Ride a non-motorized boat down a canal while drinking tequila or beer? Sounds like a boozed-up version of Venice, and more than a little awkward. Tack that on to an hour’s cab ride outside of Mexico City (I definitely don’t enjoy wasting my weekend hours in the hideous DF traffic),
Luckily, I let myself be convinced. I have since used every single friend visiting me as an excuse to visit Xochimilco.
So – what IS Xochimilco and what makes it so great?
A UNESCO World Heritage site, Xochimilco means “place of flowers” in Nahuatl. The name still fits, as beautiful flowers line the riverside. Much more prominent than the flora these days, though, are the hundreds of big, colorful wooden boats (called trajineras). They’re almost all of the boats are prominently emblazoned with a woman’s name, as tradition dictates that the boat be named after the owner’s daughter or other close female relative.
Before transitioning into a favorite local excursion, the man-made canal was once important for trade routes. Now it’s a serious tourist hot spot. Some Chilangos (people who live in Mexico City) now complain that it is too touristy, but others still consider it a worthwhile day trip.
What did I think?
While I had pictured sitting in a canoe with a few friends while an unhappy paddler pushed us down the man-made canal, that image couldn’t be further from the truth.
While canoes do navigate the canal, their purpose is to sell refreshments (typically of the alcoholic variety), snacks, and souvenirs.
The boats transporting Xochimilco visitors are quite a bit bigger (with room for 20 people or more), brightly painted, and very stable.
The gondolier (not sure what else to call him) is typically cheerful and fun, and more than willing to join in when offered his own beer and snacks.
As far as my traffic concerns, the trip does take around an hour in the car but is only about $10-20 in Uber. To reach it by public transport, it takes about 90 minutes by public transport (take Metro Line 2 to Tasquena, and from there take Tren Ligero to station Xochimilco which is about a ten minute walk to the boat starting point).
I also enjoyed that care is taken to protect visitors from inflated prices. Especially as compared to places like Thailand where “foreigner price” inflation runs rampant, Xochimilco enforces set pricing. Posters state the price per boat (350MXP per hour), along with current rates for items like beer and snacks.
If you want to experience Xochimilco at the peak of its festivities, make sure to plan your trip for a Sunday (rain or shine!). Hundreds of couples, families, and big groups of college students will be sure to join you, bumping boats in the crowded canal while celebrating, drinking, and singing.
If you’re looking for a more laid-back boating experience, Monday is much calmer, as is any weekday. You’ll have much of the canal to yourself, and will be able to appreciate the beautiful flowers and serenity of the still waters.

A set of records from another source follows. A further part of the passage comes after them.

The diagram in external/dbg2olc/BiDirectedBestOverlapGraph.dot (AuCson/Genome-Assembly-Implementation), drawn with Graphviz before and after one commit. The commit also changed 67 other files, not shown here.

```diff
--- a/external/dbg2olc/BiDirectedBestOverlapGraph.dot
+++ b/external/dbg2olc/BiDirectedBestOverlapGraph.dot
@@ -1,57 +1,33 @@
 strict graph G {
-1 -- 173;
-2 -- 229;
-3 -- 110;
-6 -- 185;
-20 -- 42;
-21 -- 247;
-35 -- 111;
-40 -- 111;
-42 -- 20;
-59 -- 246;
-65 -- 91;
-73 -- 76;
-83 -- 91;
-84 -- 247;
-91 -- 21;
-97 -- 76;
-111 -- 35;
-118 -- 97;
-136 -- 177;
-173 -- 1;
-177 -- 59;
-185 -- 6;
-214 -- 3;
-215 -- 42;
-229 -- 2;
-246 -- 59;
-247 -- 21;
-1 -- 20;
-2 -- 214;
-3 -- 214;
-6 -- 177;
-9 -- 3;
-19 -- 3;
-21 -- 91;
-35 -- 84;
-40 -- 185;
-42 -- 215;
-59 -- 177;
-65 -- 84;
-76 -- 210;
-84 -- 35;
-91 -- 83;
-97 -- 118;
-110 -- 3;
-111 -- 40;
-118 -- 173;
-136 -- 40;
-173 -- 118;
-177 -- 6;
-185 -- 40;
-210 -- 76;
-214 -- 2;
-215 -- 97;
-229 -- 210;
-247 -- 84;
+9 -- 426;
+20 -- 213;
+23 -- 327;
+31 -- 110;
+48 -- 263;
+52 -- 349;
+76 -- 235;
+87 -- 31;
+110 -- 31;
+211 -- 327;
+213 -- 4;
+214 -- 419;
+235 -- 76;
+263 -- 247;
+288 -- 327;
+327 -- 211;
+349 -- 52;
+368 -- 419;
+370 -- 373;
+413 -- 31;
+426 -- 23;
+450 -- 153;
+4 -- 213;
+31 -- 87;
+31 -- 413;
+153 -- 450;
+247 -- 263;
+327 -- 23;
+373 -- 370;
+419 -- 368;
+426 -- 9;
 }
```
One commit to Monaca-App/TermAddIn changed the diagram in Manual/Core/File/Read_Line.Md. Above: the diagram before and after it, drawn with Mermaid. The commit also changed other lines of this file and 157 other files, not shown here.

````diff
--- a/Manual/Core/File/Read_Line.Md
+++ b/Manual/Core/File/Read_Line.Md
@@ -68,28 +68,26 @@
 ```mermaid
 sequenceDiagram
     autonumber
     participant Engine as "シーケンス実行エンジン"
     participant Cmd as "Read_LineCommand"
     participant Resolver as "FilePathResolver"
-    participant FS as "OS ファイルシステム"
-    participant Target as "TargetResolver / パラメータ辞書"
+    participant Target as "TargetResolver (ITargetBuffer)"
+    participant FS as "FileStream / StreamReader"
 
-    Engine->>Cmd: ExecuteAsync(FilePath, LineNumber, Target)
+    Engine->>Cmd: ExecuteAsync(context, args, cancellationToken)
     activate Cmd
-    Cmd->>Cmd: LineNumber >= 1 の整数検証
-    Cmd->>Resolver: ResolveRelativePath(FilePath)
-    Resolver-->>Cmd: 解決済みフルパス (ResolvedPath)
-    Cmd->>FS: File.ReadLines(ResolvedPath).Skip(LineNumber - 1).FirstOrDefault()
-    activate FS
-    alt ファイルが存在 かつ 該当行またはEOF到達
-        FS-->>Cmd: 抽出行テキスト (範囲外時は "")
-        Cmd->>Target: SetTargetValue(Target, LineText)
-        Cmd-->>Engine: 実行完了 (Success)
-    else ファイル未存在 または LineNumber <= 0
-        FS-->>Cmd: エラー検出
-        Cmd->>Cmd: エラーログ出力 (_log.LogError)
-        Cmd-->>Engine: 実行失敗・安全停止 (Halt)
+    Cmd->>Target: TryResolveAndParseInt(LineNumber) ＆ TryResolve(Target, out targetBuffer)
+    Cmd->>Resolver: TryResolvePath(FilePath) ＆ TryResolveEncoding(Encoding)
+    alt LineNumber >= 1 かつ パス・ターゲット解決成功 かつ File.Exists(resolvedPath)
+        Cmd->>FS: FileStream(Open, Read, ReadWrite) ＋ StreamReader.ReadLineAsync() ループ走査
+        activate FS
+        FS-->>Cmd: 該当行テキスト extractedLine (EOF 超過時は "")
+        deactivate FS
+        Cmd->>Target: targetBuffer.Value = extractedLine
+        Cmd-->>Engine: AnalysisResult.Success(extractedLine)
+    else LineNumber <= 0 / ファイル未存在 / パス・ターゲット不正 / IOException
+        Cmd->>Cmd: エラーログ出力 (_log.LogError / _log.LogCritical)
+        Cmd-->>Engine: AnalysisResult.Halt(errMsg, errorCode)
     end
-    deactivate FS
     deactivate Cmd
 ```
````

Regardless of the day you visit, you’ll be able to take in the vibrant singing of Mariachi and Marimba bands floating down in their own boat (and more than willing to jump on yours and serenade your group for a small fee). Flower and plant markets, animal attractions, and restaurants with bathrooms (necessary if you’ve been taking advantage of the Corona canoe), dot the shoreline. If you’re too busy soaking up the experience of relaxing (or reveling) in your boat, vendors selling souvenirs and photo opps will float by you, and just need to be gestured over for you to take a look at their wares.
I’m glad I took a chance on Xochimilco – let me know if you try it too!